[[ DATA SUPPLIED, beginning ]]

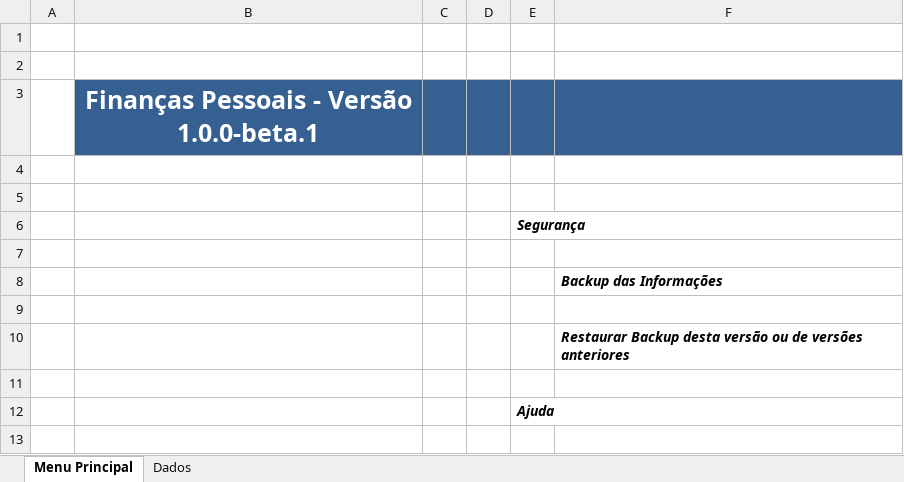
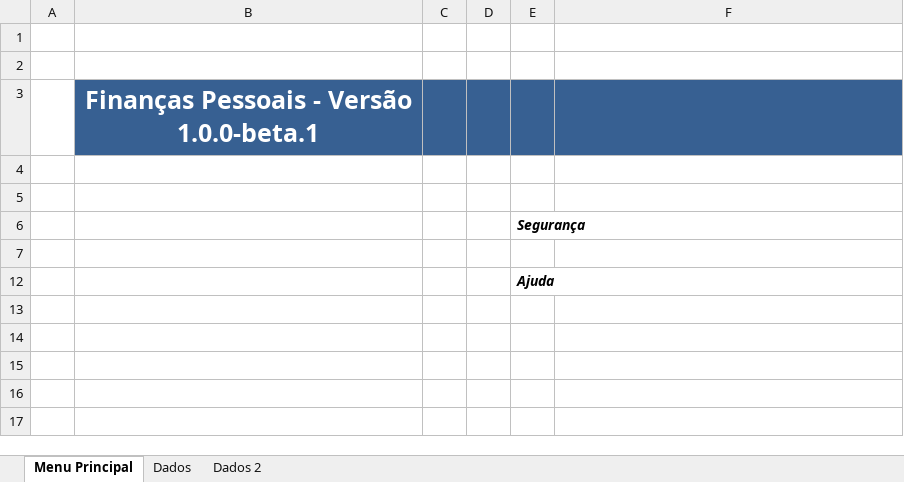
Before and after one commit to braulioti/planilha_financas_pessoais, an Excel workbook: Finanças Pessoais - Versão 1.0.0-beta.1.xlsm, sheet Menu Principal, drawn as a sheet; values as stored, in another font and other column widths than the file's, no borders; charts and pictures not drawn; the diff names each change by its address in the sheet, - before the commit and + after, or states it on an @@ line.

Commit message:
#4 Gerado os arquivos de dados em TXT e compactado para backup

```diff
--- a/Finanças Pessoais - Versão 1.0.0-beta.1.xlsm (sheet Menu Principal)
+++ b/Finanças Pessoais - Versão 1.0.0-beta.1.xlsm (sheet Menu Principal)
+sheet tab: Dados 2
@@ row 8 hidden:  |  |  |  |  | Backup das Informações @@
-row 9: (empty)
@@ row 10 hidden:  |  |  |  |  | Restaurar Backup desta versão ou de versões anteriores @@
-row 11: (empty)
```
Also changed, not shown: sheet Dados, 4 other files.
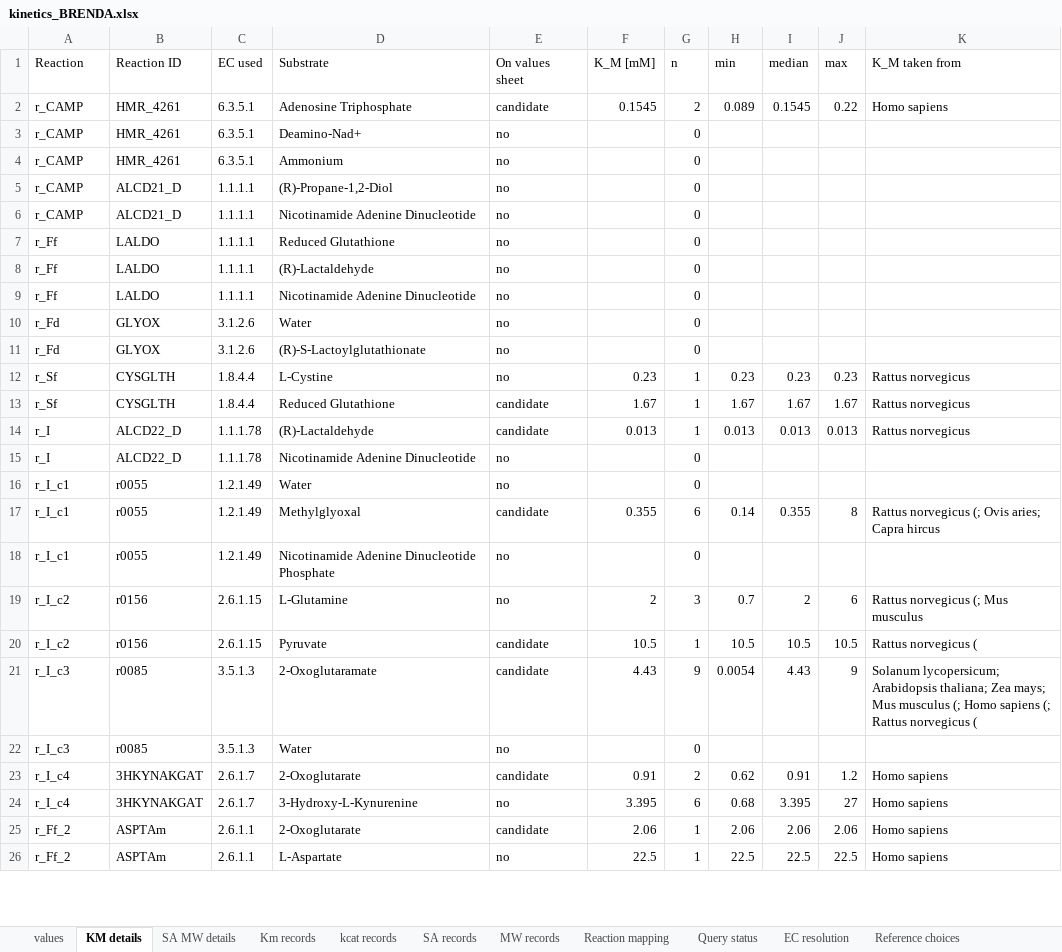
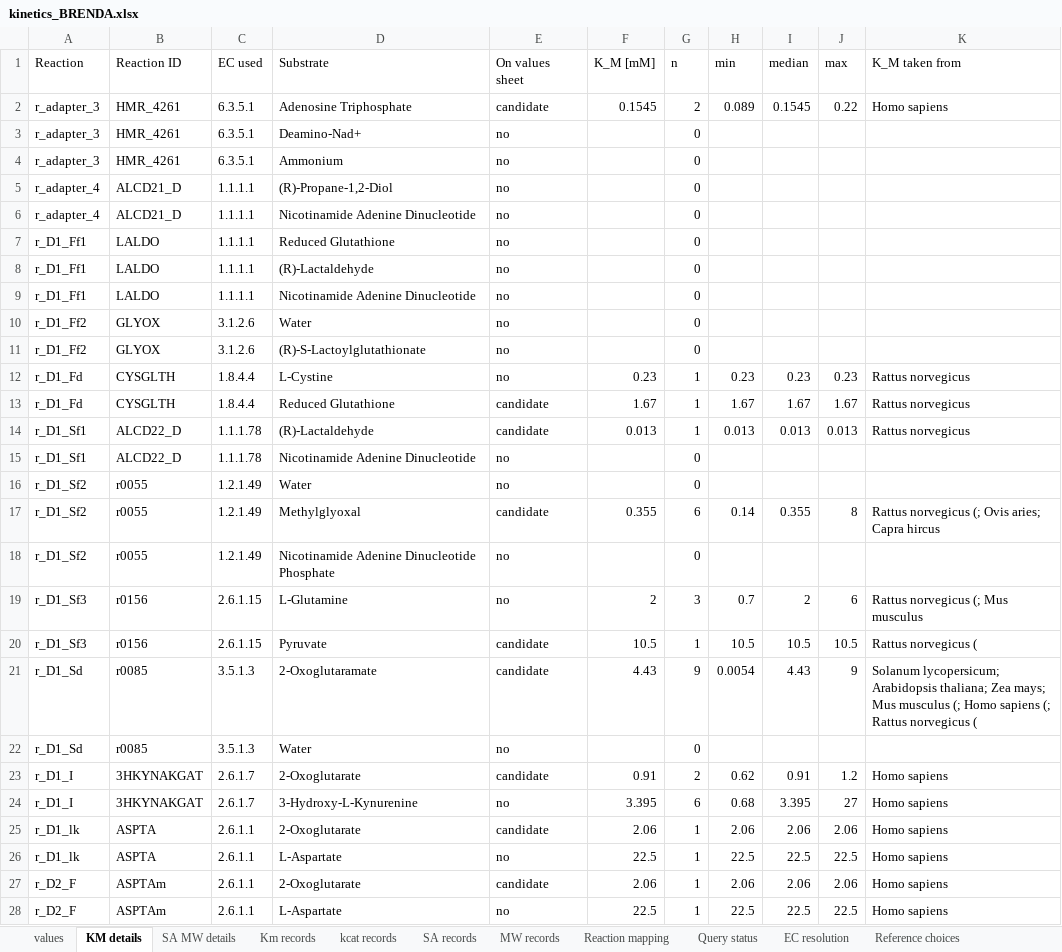
Before and after one commit to tkn-tub/bioelectrodynamics, an Excel workbook: code/NN_chemical_CAR_T/Step_3_Programming/enzyme_based/kinetics_BRENDA.xlsx, sheet KM details, drawn as a sheet; only a part is shown; values as stored, in another font and other column widths than the file's, no borders; addresses are those after the commit; the diff covers the shown part only; the diff names each change by its address in the sheet, - before the commit and + after, or states it on an @@ line.

```diff
--- a/code/NN_chemical_CAR_T/Step_3_Programming/enzyme_based/kinetics_BRENDA.xlsx (sheet KM details)
+++ b/code/NN_chemical_CAR_T/Step_3_Programming/enzyme_based/kinetics_BRENDA.xlsx (sheet KM details)
-A2:A4 (Reaction): r_CAMP
+A2:A4 (Reaction): r_adapter_3
-A5:A6 (Reaction): r_CAMP
+A5:A6 (Reaction): r_adapter_4
-A7:A9 (Reaction): r_Ff
+A7:A9 (Reaction): r_D1_Ff1
-A10:A11 (Reaction): r_Fd
+A10:A11 (Reaction): r_D1_Ff2
-A12:A13 (Reaction): r_Sf
+A12:A13 (Reaction): r_D1_Fd
-A14:A15 (Reaction): r_I
+A14:A15 (Reaction): r_D1_Sf1
-A16:A18 (Reaction): r_I_c1
+A16:A18 (Reaction): r_D1_Sf2
-A19:A20 (Reaction): r_I_c2
+A19:A20 (Reaction): r_D1_Sf3
-A21:A22 (Reaction): r_I_c3
+A21:A22 (Reaction): r_D1_Sd
-A23:A24 (Reaction): r_I_c4
+A23:A24 (Reaction): r_D1_I
+row 25: r_D1_lk | ASPTA | 2.6.1.1 | 2-Oxoglutarate | candidate | 2.06 | 1 | 2.06 | 2.06 | 2.06 | Homo sapiens
+row 26: r_D1_lk | ASPTA | 2.6.1.1 | L-Aspartate | no | 22.5 | 1 | 22.5 | 22.5 | 22.5 | Homo sapiens
-A27:A28 (Reaction): r_Ff_2
+A27:A28 (Reaction): r_D2_F
```
Also changed, not shown: 5 added rows and 12 edited cells elsewhere in this sheet, sheet Km records, sheet MW records, sheet values, sheet Reaction mapping, sheet SA records, sheet SA MW details, 3 more sheets, formulas that keep their value, 30 other files.
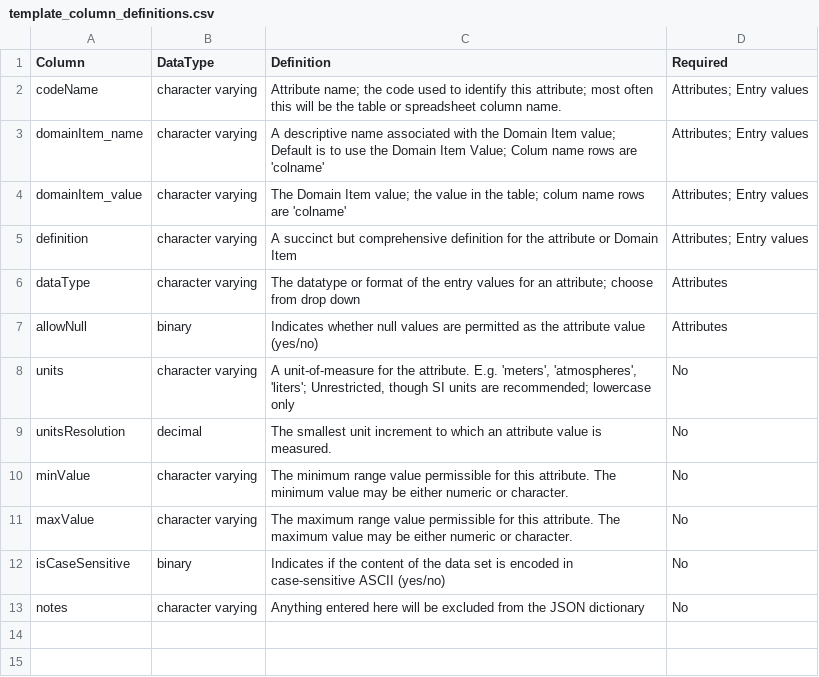
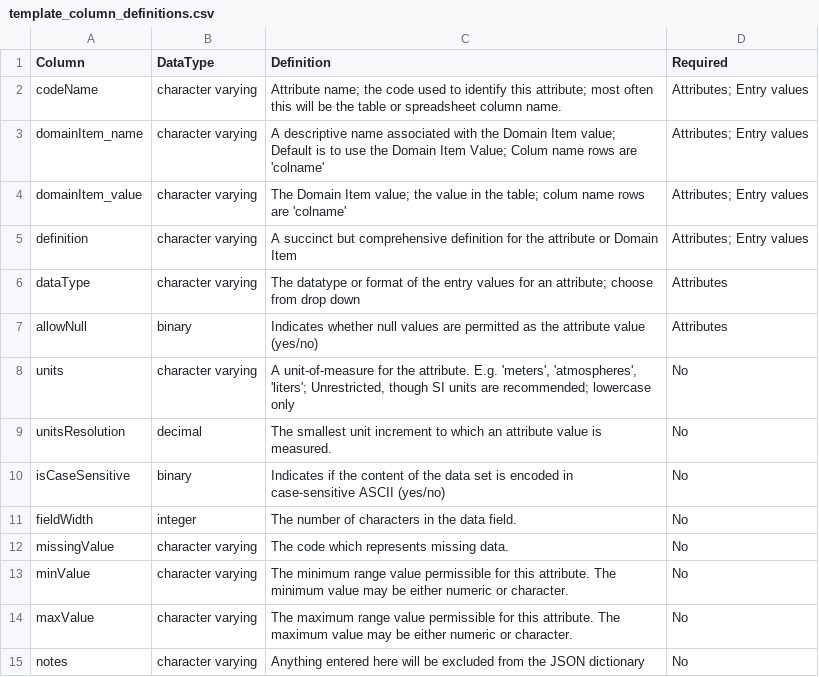
Before and after one commit to hdvincelette/mdJSONdictio, a CSV file: inst/extdata/template_column_definitions.csv, drawn as a sheet; the diff names each change by its address in the sheet, - before the commit and + after, or states it on an @@ line.

Commit message:
Update template_column_definitions.csv

```diff
--- a/inst/extdata/template_column_definitions.csv
+++ b/inst/extdata/template_column_definitions.csv
@@ row 12 moved to row 10: isCaseSensitive @@
+row 11: fieldWidth | integer | The number of characters in the data field. | No
+row 12: missingValue | character varying | The code which represents missing data. | No
```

[[ DATA SUPPLIED, end ]]

## TASK TO COMPLETE
Reproduce every line above that contains the string "sapiens".

## SOLUTION FOR THIS TASK
+row 25: r_D1_lk | ASPTA | 2.6.1.1 | 2-Oxoglutarate | candidate | 2.06 | 1 | 2.06 | 2.06 | 2.06 | Homo sapiens
+row 26: r_D1_lk | ASPTA | 2.6.1.1 | L-Aspartate | no | 22.5 | 1 | 22.5 | 22.5 | 22.5 | Homo sapiens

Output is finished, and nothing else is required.